A national association of charities and their contractors that use direct marketing to solicit donations issued its first-ever set of fundraising guidelines Thursday, responding partly to reports that have highlighted nonprofits that spend little of the money they raise on programs.
The Direct Marketing Association Nonprofit Federation wants the principles, based on how “legitimate” groups conduct fundraising, to be instructive to all nonprofits employing contractors to raise funds through direct mail, phone calls, and other means.
Senny Boone, general counsel for the federation, said in an interview that federation members that violate the principles could lose their membership.
“Donors expect nonprofits to be accountable and transparent,” she said in a statement.
The federation first contemplated issuing a set of principles last year to counter how watchdogs such as Charity Navigator judge nonprofits’ financial performance using what the association considers simplistic formulas that do not factor in all acceptable accounting practices.
It sped up its process after CNN aired a series of reports about the relationship between a direct-marketing company, Quadriga Art, and charities that spent most of the money they raised on direct mail, were locked into long-term contracts, and were millions of dollars in debt. The Senate opened an investigation into one of the charities, the Disabled Veterans National Foundation.
The principles released on Thursday say that a nonprofit should spend a majority of its annual revenue on programs. It also offers recommendations for agreements between charities and commercial partners, for example saying a contract needs to include a clearly defined, reasonable payment schedule, and a company “should not knowingly or carelessly hurt or endanger” a nonprofit’s finances or reputation.
Ms. Boone said her group is still reviewing the scenario involving Quadriga, which is a member. Mark Schulhof, Quadriga’s chief executive, said in an online video that CNN’s reporting was biased and that his company has not made a profit in its work with the veterans group.
“So why do we do it? We do it because we believe in the long term that we will get paid and make some money,” Mr. Schulhof said in the video. He said direct-marketing firms like his help charities build donor lists that will help sustain them over the long term even if they spend more than they get in the beginning.
The federation’s guidelines underscore that not all fundraising campaigns can be judged by one formula and that fundraising may not pay off for years.
A nonprofit organization’s fundraising efficiency should be judged based on its overall results, not on the costs of a single effort that is part of a bigger campaign, the document states.
Any analysis of a nonprofit’s efficiency should consider “the cost to raise a dollar, cost to acquire a donor, long-term donor value, and net revenue available for the organization to spend on mission delivery,” the principles state, adding that “year over year fluctuations may occur” in how much is spent on programs but that organizations should always provide an explanation because not every nonprofit’s situation is the same.
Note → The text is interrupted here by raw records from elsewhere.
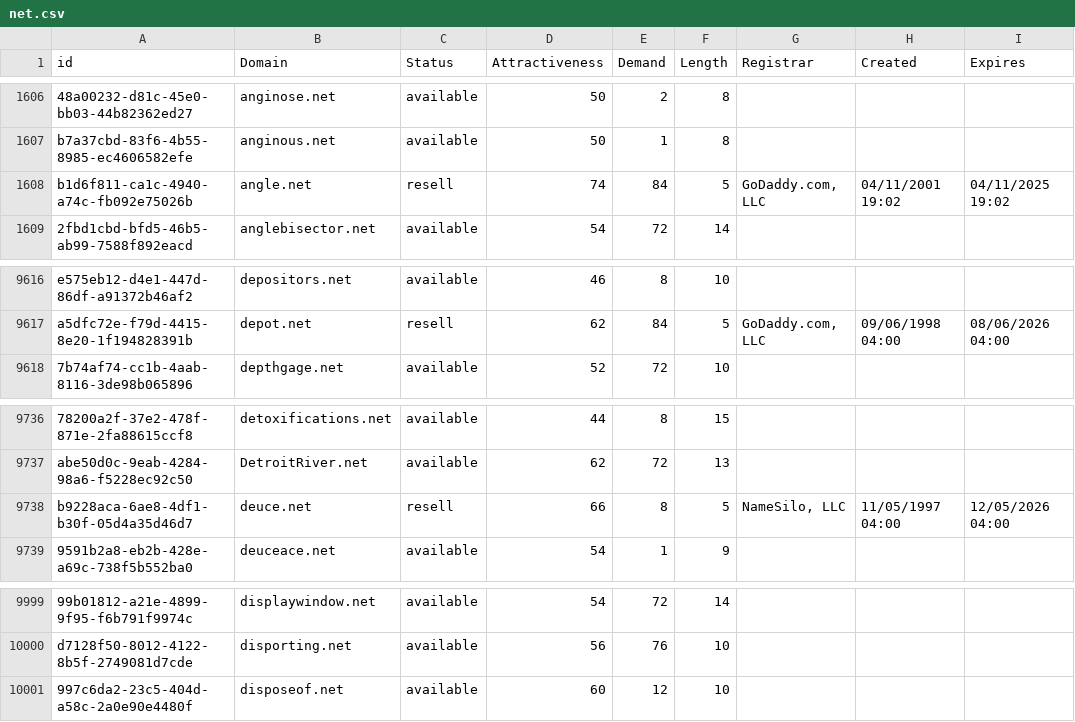
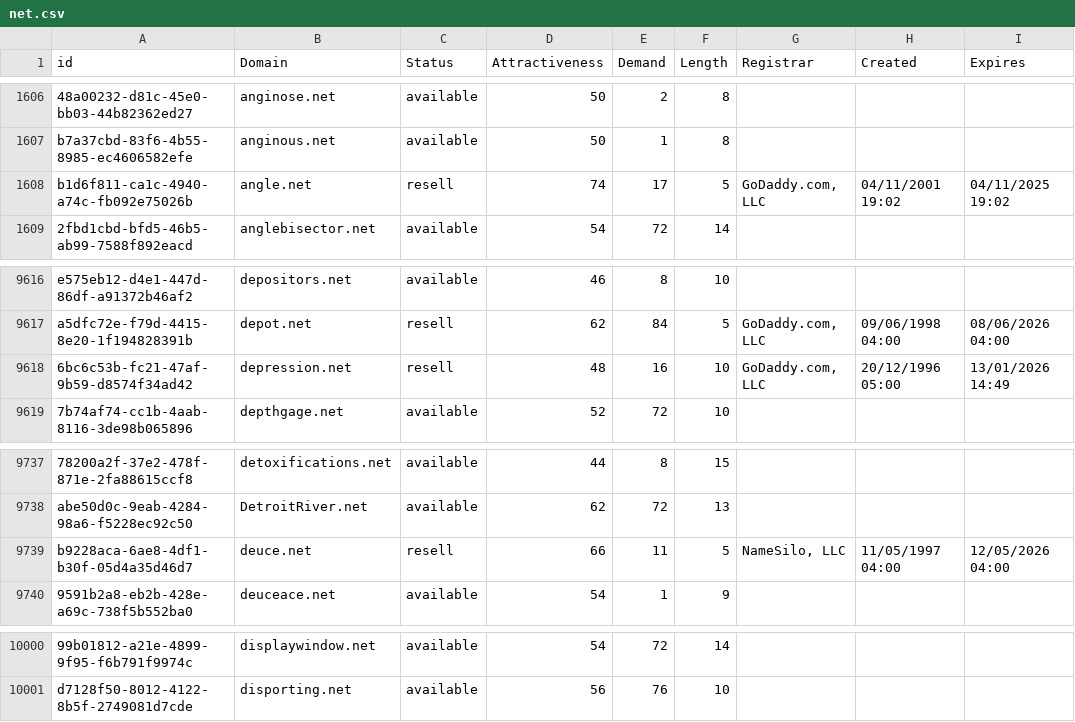
Before and after one commit to UniqueDomains/net-oneword-domains, a CSV file: net.csv, drawn as a sheet; only a part is shown, gaps mark what is left out; removed rows and columns are numbered as before the commit, all else as after; the diff names each change by its address in the sheet, - before the commit and + after, or states it on an @@ line.

Commit message:
Domains update

```diff
--- a/net.csv
+++ b/net.csv
-E1608 (Demand): 84
+E1608 (Demand): 17
+row 9618: 6bc6c53b-fc21-47af-9b59-d8574f34ad42 | depression.net | resell | 48 | 16 | 10 | GoDaddy.com, LLC | 20/12/1996 05:00 | 13/01/2026 14:49
-E9739 (Demand): 8
+E9739 (Demand): 11
-row 10001: 997c6da2-23c5-404d-a58c-2a0e90e4480f | disposeof.net | available | 60 | 12 | 10
```
Also changed, not shown: 2 other files.
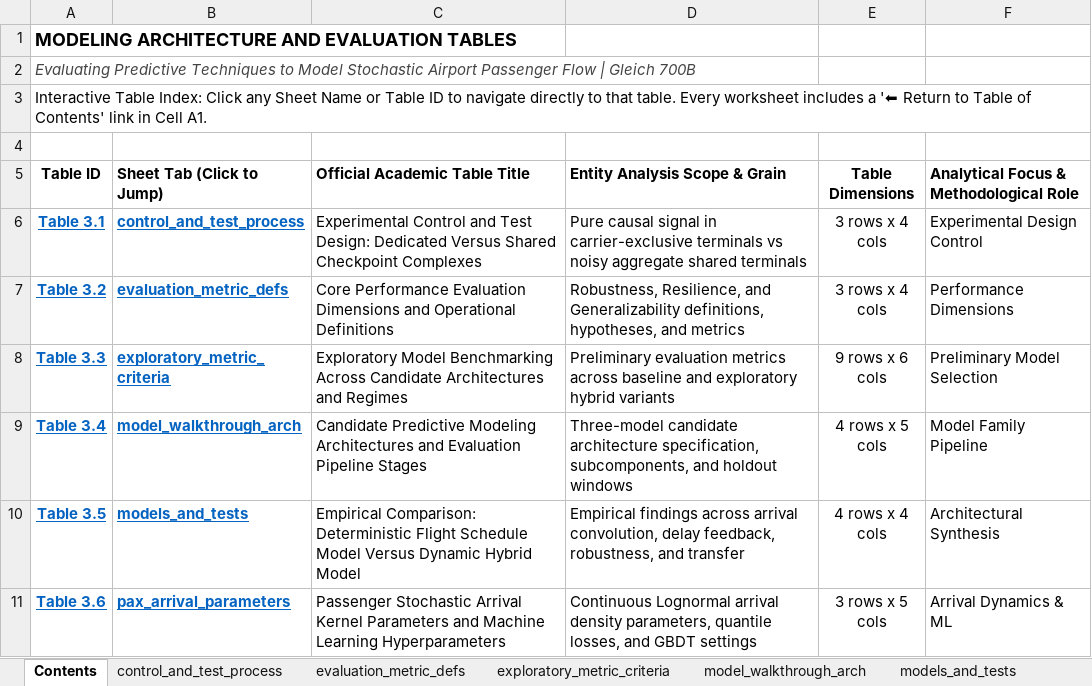
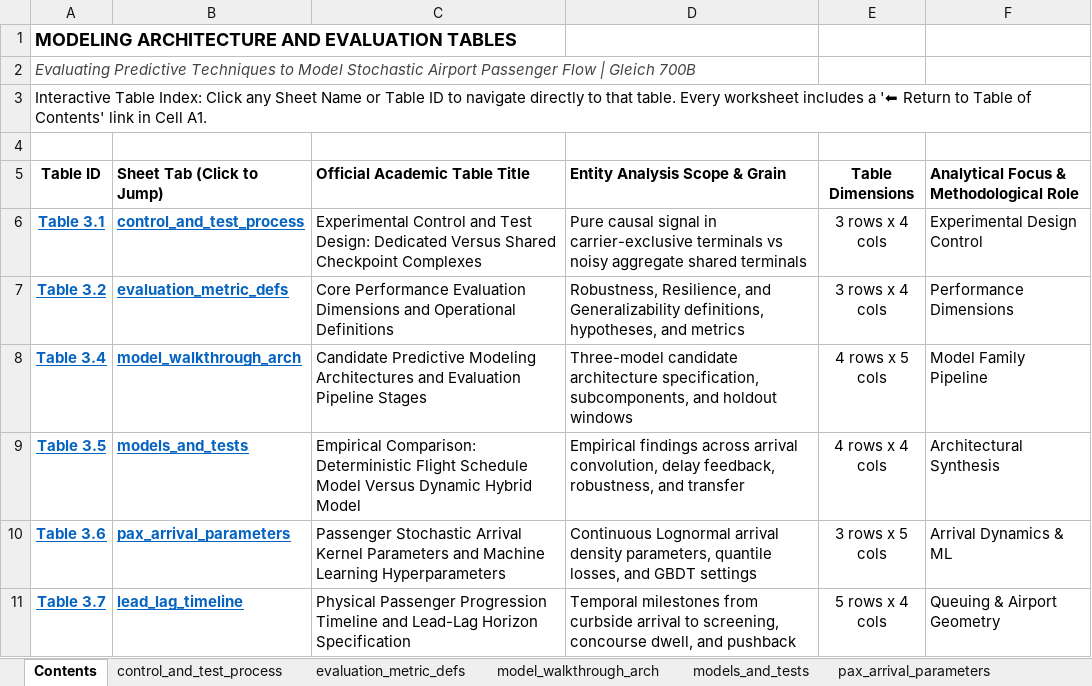
Before and after one commit to leila-gleich/final-thesis, an Excel workbook: tables and figures/methodology/03_Modeling_and_Evaluation.xlsx, sheet Contents, drawn as a sheet; only a part is shown; the shorter side is filled out with more unchanged rows; values as stored, in another font and other column widths than the file's, no borders; the diff names each change by its address in the sheet, - before the commit and + after, or states it on an @@ line.

```diff
--- a/tables and figures/methodology/03_Modeling_and_Evaluation.xlsx (sheet Contents)
+++ b/tables and figures/methodology/03_Modeling_and_Evaluation.xlsx (sheet Contents)
-sheet tab: exploratory_metric_criteria
-row 8: Table 3.3 | exploratory_metric_criteria | Exploratory Model Benchmarking Across Candidate Architectures and Regimes | Preliminary evaluation metrics across baseline and exploratory hybrid variants | 9 rows x 6 cols | Preliminary Model Selection
```
Also changed, not shown: results/appendix_tables.xlsx, results/thesis_tables.xlsx, 4 other files.
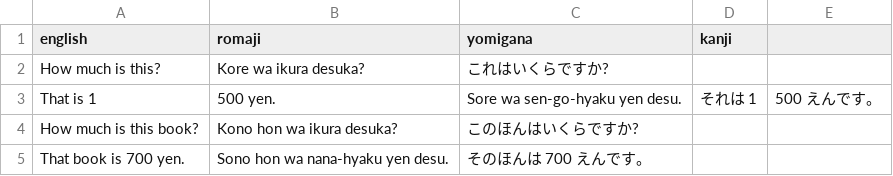
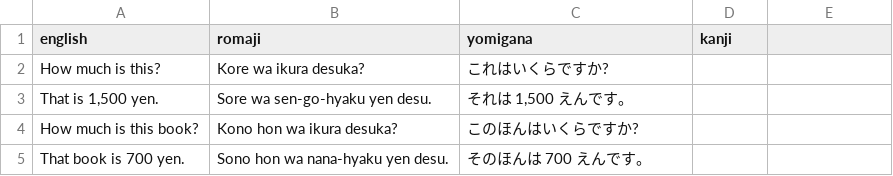
Before and after one commit to dKvale/japanese, a CSV file: questions/shopping_Qs.csv, drawn as a sheet; removed rows and columns are numbered as before the commit, all else as after; the diff names each change by its address in the sheet, - before the commit and + after, or states it on an @@ line.

Commit message:
Update shopping_Qs.csv

```diff
--- a/questions/shopping_Qs.csv
+++ b/questions/shopping_Qs.csv
-row 3: That is 1 | 500 yen. | Sore wa sen‐go‐hyaku yen desu. | それは 1 | 500 えんです。
+row 3: That is 1,500 yen. | Sore wa sen‐go‐hyaku yen desu. | それは 1,500 えんです。
```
A nonprofit’s effectiveness, it says, is best measured over time and on a combination of mission, impact, financial stability, and growth.”
The principles also defended the accounting legitimacy of valuing noncash donations, also called “gifts in kind,” and of counting certain expenses as both program and fundraising costs, called “joint costs”: for example, a mailing from a nonprofit that includes both a brochure with educational information and a pledge card asking for a donation.
In its guidelines on how nonprofits can properly establish contracts with fundraising companies, it recommendd written agreements that give the nonprofit control over the message, collection of funds, and donor information.
Fundraisers and nonprofits must make sure to update all filings with government regulators, the guidelines state.
Contracts should avoid conflicts of interest, for example ensuring that an executive of a vendor company does not also sit on the charity’s board of directors.
The new guidelines were issued in the wake of a major investigation by the Tampa Bay Times, the Center for Investigative Reporting, and CNN into charities that spend most of their donations on commercial solicitors, are guilty of conflicts of interest, and deceive donors about where their money is going.
Dig deeper: See The Chronicle's article on Quadriga Art.